There have been only 2,500 new coal mining jobs created under President Trump but this does represent a reversal of the job losses under President Obama.
Who Is Getting A Raise?
The following table illustrates the average hourly earnings increase in various industry groups. Portfolio managers and their entourage are happy as are bricklayers, construction workers, truck drivers and plumbers who are experiencing robust wage growth.
The 5 percent average hourly earnings growth at general merchandise stores, such as WalMart, the largest private sector employer in many states, corresponds with a 12.4k loss in jobs at warehouse clubs and supercenters (see above table). This either indicates a very tight labor market, the impact of minimum wage increases, social and political pressures on wages, technology, and the Amazon effect, or all of the above.
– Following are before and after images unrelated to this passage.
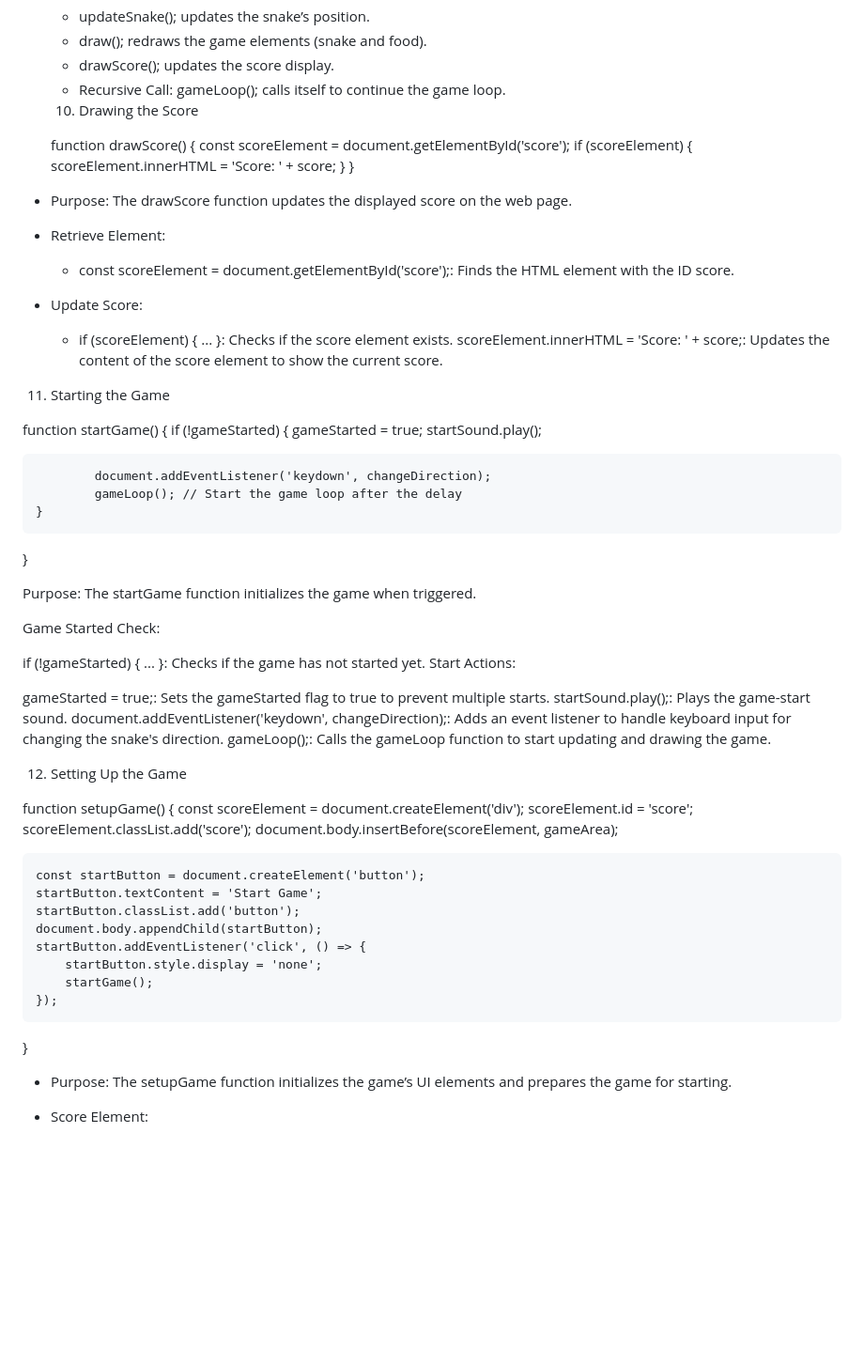
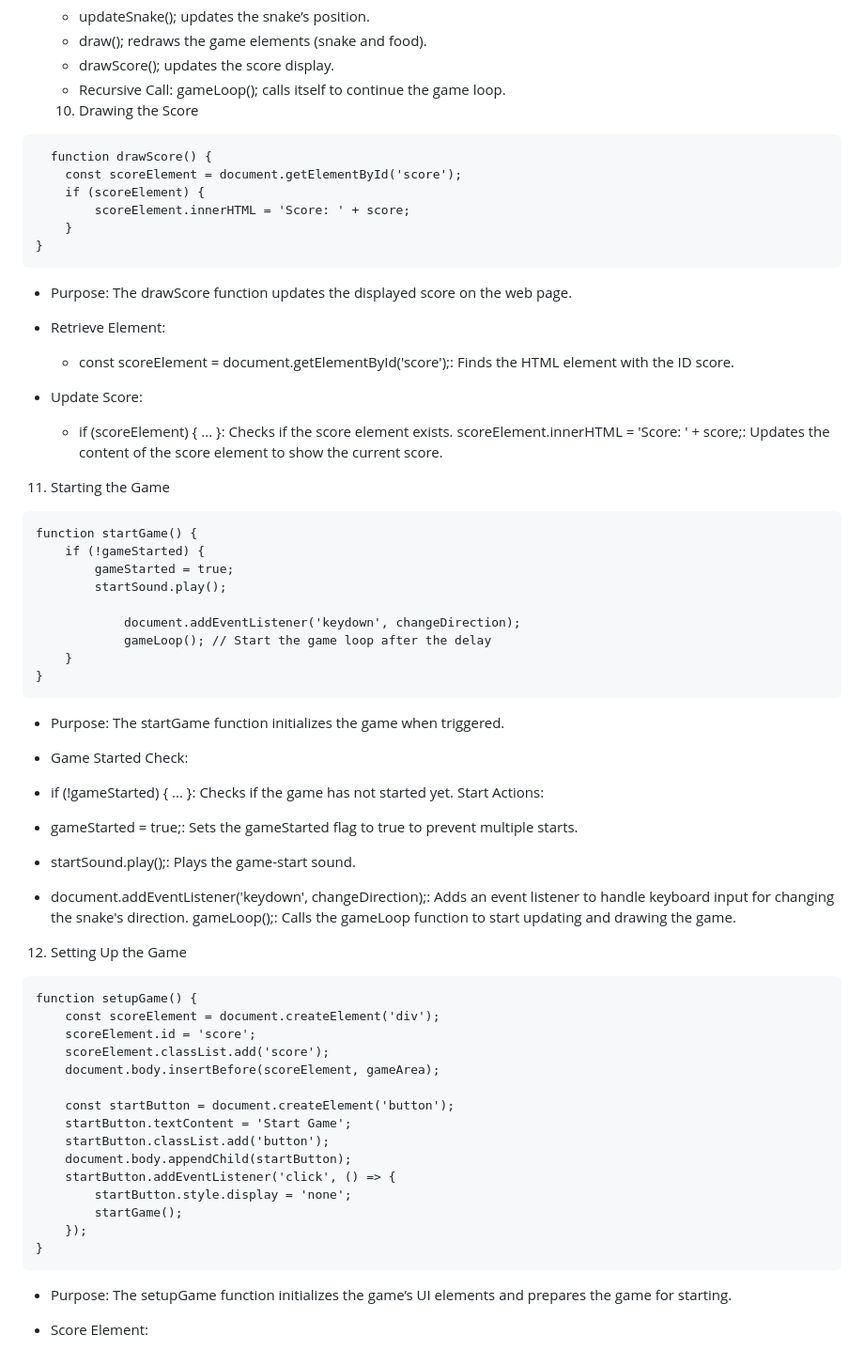
Before and after one commit to walia1998/SnakeGameJS, a Markdown page: readme.md, the part around the change printed below. Shown: that part at 94% size. Drawn GitHub-style; blank space fills up the shorter version.

Commit message:
add literals

````diff
--- a/readme.md
+++ b/readme.md
@@ -195,14 +197,14 @@ function gameLoop() {
   * Recursive Call: gameLoop(); calls itself to continue the game loop.
 
   10. Drawing the Score
-
+```
   function drawScore() {
     const scoreElement = document.getElementById('score');
     if (scoreElement) {
         scoreElement.innerHTML = 'Score: ' + score;
     }
 }
-
+```
 
 * Purpose: The drawScore function updates the displayed score on the web page.
 
@@ -215,7 +217,7 @@ function gameLoop() {
 scoreElement.innerHTML = 'Score: ' + score;: Updates the content of the score element to show the current score.
 
 11. Starting the Game
-
+```
 function startGame() {
     if (!gameStarted) {
         gameStarted = true;
@@ -225,23 +227,23 @@ function startGame() {
             gameLoop(); // Start the game loop after the delay
     }
 }
+```
 
+* Purpose: The startGame function initializes the game when triggered.
 
-Purpose: The startGame function initializes the game when triggered.
+* Game Started Check:
 
-Game Started Check:
-
-if (!gameStarted) { ... }: Checks if the game has not started yet.
+* if (!gameStarted) { ... }: Checks if the game has not started yet.
 Start Actions:
 
-gameStarted = true;: Sets the gameStarted flag to true to prevent multiple starts.
-startSound.play();: Plays the game-start sound.
-document.addEventListener('keydown', changeDirection);: Adds an event listener to handle keyboard input for changing the snake's direction.
+* gameStarted = true;: Sets the gameStarted flag to true to prevent multiple starts.
+* startSound.play();: Plays the game-start sound.
+* document.addEventListener('keydown', changeDirection);: Adds an event listener to handle keyboard input for changing the snake's direction.
 gameLoop();: Calls the gameLoop function to start updating and drawing the game.
 
 12. Setting Up the Game
 
-
+```
 function setupGame() {
     const scoreElement = document.createElement('div');
     scoreElement.id = 'score';
@@ -257,6 +259,7 @@ function setupGame() {
         startGame();
     });
 }
+```
 * Purpose: The setupGame function initializes the game’s UI elements and prepares the game for starting.
 
 * Score Element:
````
Also changed, not shown: other parts of readme.md (+18 -16 lines).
The auto worker continues to get hammered. It could be one reason why President Trump is taking such a hard line in the NAFTA negotiations, and an indicator that compromise is not going to be an option.
Finally, we take a quick look at the macroeconomic impact of the tax cut.
Thus far, it is mixed, and hardly lives up to the hype we see some in administration touting. It is still early in the game, however.
Nevertheless, job growth in the first five months of 2018 is doing better than the prior two years, but lower than 2015. Average hourly earnings growth, though higher than the first five months of 2017, is lower than the last two years of the Obama administration.